=== Section Start ===

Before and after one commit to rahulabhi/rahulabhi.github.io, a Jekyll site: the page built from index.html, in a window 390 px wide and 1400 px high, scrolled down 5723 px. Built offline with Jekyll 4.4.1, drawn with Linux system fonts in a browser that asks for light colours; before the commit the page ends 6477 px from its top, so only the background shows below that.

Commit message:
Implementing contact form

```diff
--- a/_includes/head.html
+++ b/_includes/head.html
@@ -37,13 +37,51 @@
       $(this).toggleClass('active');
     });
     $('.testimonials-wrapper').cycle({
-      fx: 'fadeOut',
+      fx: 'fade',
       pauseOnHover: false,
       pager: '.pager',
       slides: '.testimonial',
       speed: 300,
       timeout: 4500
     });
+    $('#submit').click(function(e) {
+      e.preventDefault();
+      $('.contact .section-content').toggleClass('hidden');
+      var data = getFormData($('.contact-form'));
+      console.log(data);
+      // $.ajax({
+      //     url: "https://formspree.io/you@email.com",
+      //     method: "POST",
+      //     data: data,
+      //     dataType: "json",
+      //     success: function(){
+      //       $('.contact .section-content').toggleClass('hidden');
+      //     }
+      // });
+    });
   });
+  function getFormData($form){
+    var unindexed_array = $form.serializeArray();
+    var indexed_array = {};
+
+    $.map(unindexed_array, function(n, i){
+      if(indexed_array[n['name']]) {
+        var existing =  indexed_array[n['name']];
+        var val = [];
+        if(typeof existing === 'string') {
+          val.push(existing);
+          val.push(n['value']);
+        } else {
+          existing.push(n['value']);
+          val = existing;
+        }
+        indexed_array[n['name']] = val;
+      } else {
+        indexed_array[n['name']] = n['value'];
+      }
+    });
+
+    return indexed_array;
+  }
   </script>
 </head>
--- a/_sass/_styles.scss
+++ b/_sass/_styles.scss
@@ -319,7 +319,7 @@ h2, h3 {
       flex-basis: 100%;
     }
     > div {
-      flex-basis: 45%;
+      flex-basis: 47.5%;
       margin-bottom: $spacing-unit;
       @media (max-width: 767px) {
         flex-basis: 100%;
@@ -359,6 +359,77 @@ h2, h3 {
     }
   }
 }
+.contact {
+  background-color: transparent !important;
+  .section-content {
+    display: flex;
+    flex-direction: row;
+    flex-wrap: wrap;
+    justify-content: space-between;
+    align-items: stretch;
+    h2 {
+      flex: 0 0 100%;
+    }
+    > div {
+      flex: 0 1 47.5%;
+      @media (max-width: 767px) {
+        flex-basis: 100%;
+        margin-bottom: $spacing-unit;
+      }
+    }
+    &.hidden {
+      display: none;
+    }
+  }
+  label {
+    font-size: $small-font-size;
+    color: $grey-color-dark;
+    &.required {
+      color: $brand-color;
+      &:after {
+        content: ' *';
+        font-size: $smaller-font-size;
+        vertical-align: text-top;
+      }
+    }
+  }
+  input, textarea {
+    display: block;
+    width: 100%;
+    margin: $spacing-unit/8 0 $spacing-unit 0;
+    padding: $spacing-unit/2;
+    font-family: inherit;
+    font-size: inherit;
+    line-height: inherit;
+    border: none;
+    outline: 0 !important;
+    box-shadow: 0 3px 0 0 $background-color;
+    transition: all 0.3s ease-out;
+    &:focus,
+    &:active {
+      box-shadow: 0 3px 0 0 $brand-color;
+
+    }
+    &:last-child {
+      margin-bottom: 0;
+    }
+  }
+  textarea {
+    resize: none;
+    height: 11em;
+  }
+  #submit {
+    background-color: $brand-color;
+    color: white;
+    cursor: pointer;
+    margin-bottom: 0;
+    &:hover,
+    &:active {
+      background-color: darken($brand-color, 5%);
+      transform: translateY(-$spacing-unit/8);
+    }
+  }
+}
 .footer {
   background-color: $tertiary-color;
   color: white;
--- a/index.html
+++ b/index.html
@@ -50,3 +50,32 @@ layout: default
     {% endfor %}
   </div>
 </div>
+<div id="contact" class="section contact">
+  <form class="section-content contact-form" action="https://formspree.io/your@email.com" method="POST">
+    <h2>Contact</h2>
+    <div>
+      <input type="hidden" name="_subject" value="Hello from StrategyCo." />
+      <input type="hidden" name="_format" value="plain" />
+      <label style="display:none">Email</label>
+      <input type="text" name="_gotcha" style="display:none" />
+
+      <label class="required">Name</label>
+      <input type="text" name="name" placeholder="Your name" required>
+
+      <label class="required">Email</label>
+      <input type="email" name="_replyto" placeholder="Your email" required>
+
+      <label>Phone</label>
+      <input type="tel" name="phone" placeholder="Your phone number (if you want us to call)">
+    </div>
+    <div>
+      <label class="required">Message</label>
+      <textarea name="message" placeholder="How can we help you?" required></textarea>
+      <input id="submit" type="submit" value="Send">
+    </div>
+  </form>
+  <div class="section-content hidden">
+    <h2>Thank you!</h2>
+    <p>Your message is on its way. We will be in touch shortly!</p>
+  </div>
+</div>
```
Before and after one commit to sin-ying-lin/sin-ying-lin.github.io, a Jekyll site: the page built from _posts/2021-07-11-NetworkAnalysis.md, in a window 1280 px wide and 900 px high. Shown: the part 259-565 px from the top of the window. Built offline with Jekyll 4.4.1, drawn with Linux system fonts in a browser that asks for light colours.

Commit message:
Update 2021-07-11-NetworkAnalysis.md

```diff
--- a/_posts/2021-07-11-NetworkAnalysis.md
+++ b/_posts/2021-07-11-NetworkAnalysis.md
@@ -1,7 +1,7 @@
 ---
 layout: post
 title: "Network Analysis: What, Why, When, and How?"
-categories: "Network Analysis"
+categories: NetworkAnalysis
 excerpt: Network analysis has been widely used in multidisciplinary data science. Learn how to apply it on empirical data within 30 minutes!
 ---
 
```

=== Section End ===

#### Task to complete:
Restate the entries. Match them exactly.

#### Output of the exercise:
Before and after one commit to rahulabhi/rahulabhi.github.io, a Jekyll site: the page built from index.html, in a window 390 px wide and 1400 px high, scrolled down 5723 px. Built offline with Jekyll 4.4.1, drawn with Linux system fonts in a browser that asks for light colours; before the commit the page ends 6477 px from its top, so only the background shows below that.

Commit message:
Implementing contact form

```diff
--- a/_includes/head.html
+++ b/_includes/head.html
@@ -37,13 +37,51 @@
       $(this).toggleClass('active');
     });
     $('.testimonials-wrapper').cycle({
-      fx: 'fadeOut',
+      fx: 'fade',
       pauseOnHover: false,
       pager: '.pager',
       slides: '.testimonial',
       speed: 300,
       timeout: 4500
     });
+    $('#submit').click(function(e) {
+      e.preventDefault();
+      $('.contact .section-content').toggleClass('hidden');
+      var data = getFormData($('.contact-form'));
+      console.log(data);
+      // $.ajax({
+      //     url: "https://formspree.io/you@email.com",
+      //     method: "POST",
+      //     data: data,
+      //     dataType: "json",
+      //     success: function(){
+      //       $('.contact .section-content').toggleClass('hidden');
+      //     }
+      // });
+    });
   });
+  function getFormData($form){
+    var unindexed_array = $form.serializeArray();
+    var indexed_array = {};
+
+    $.map(unindexed_array, function(n, i){
+      if(indexed_array[n['name']]) {
+        var existing =  indexed_array[n['name']];
+        var val = [];
+        if(typeof existing === 'string') {
+          val.push(existing);
+          val.push(n['value']);
+        } else {
+          existing.push(n['value']);
+          val = existing;
+        }
+        indexed_array[n['name']] = val;
+      } else {
+        indexed_array[n['name']] = n['value'];
+      }
+    });
+
+    return indexed_array;
+  }
   </script>
 </head>
--- a/_sass/_styles.scss
+++ b/_sass/_styles.scss
@@ -319,7 +319,7 @@ h2, h3 {
       flex-basis: 100%;
     }
     > div {
-      flex-basis: 45%;
+      flex-basis: 47.5%;
       margin-bottom: $spacing-unit;
       @media (max-width: 767px) {
         flex-basis: 100%;
@@ -359,6 +359,77 @@ h2, h3 {
     }
   }
 }
+.contact {
+  background-color: transparent !important;
+  .section-content {
+    display: flex;
+    flex-direction: row;
+    flex-wrap: wrap;
+    justify-content: space-between;
+    align-items: stretch;
+    h2 {
+      flex: 0 0 100%;
+    }
+    > div {
+      flex: 0 1 47.5%;
+      @media (max-width: 767px) {
+        flex-basis: 100%;
+        margin-bottom: $spacing-unit;
+      }
+    }
+    &.hidden {
+      display: none;
+    }
+  }
+  label {
+    font-size: $small-font-size;
+    color: $grey-color-dark;
+    &.required {
+      color: $brand-color;
+      &:after {
+        content: ' *';
+        font-size: $smaller-font-size;
+        vertical-align: text-top;
+      }
+    }
+  }
+  input, textarea {
+    display: block;
+    width: 100%;
+    margin: $spacing-unit/8 0 $spacing-unit 0;
+    padding: $spacing-unit/2;
+    font-family: inherit;
+    font-size: inherit;
+    line-height: inherit;
+    border: none;
+    outline: 0 !important;
+    box-shadow: 0 3px 0 0 $background-color;
+    transition: all 0.3s ease-out;
+    &:focus,
+    &:active {
+      box-shadow: 0 3px 0 0 $brand-color;
+
+    }
+    &:last-child {
+      margin-bottom: 0;
+    }
+  }
+  textarea {
+    resize: none;
+    height: 11em;
+  }
+  #submit {
+    background-color: $brand-color;
+    color: white;
+    cursor: pointer;
+    margin-bottom: 0;
+    &:hover,
+    &:active {
+      background-color: darken($brand-color, 5%);
+      transform: translateY(-$spacing-unit/8);
+    }
+  }
+}
 .footer {
   background-color: $tertiary-color;
   color: white;
--- a/index.html
+++ b/index.html
@@ -50,3 +50,32 @@ layout: default
     {% endfor %}
   </div>
 </div>
+<div id="contact" class="section contact">
+  <form class="section-content contact-form" action="https://formspree.io/your@email.com" method="POST">
+    <h2>Contact</h2>
+    <div>
+      <input type="hidden" name="_subject" value="Hello from StrategyCo." />
+      <input type="hidden" name="_format" value="plain" />
+      <label style="display:none">Email</label>
+      <input type="text" name="_gotcha" style="display:none" />
+
+      <label class="required">Name</label>
+      <input type="text" name="name" placeholder="Your name" required>
+
+      <label class="required">Email</label>
+      <input type="email" name="_replyto" placeholder="Your email" required>
+
+      <label>Phone</label>
+      <input type="tel" name="phone" placeholder="Your phone number (if you want us to call)">
+    </div>
+    <div>
+      <label class="required">Message</label>
+      <textarea name="message" placeholder="How can we help you?" required></textarea>
+      <input id="submit" type="submit" value="Send">
+    </div>
+  </form>
+  <div class="section-content hidden">
+    <h2>Thank you!</h2>
+    <p>Your message is on its way. We will be in touch shortly!</p>
+  </div>
+</div>
```
Before and after one commit to sin-ying-lin/sin-ying-lin.github.io, a Jekyll site: the page built from _posts/2021-07-11-NetworkAnalysis.md, in a window 1280 px wide and 900 px high. Shown: the part 259-565 px from the top of the window. Built offline with Jekyll 4.4.1, drawn with Linux system fonts in a browser that asks for light colours.

Commit message:
Update 2021-07-11-NetworkAnalysis.md

```diff
--- a/_posts/2021-07-11-NetworkAnalysis.md
+++ b/_posts/2021-07-11-NetworkAnalysis.md
@@ -1,7 +1,7 @@
 ---
 layout: post
 title: "Network Analysis: What, Why, When, and How?"
-categories: "Network Analysis"
+categories: NetworkAnalysis
 excerpt: Network analysis has been widely used in multidisciplinary data science. Learn how to apply it on empirical data within 30 minutes!
 ---
 
```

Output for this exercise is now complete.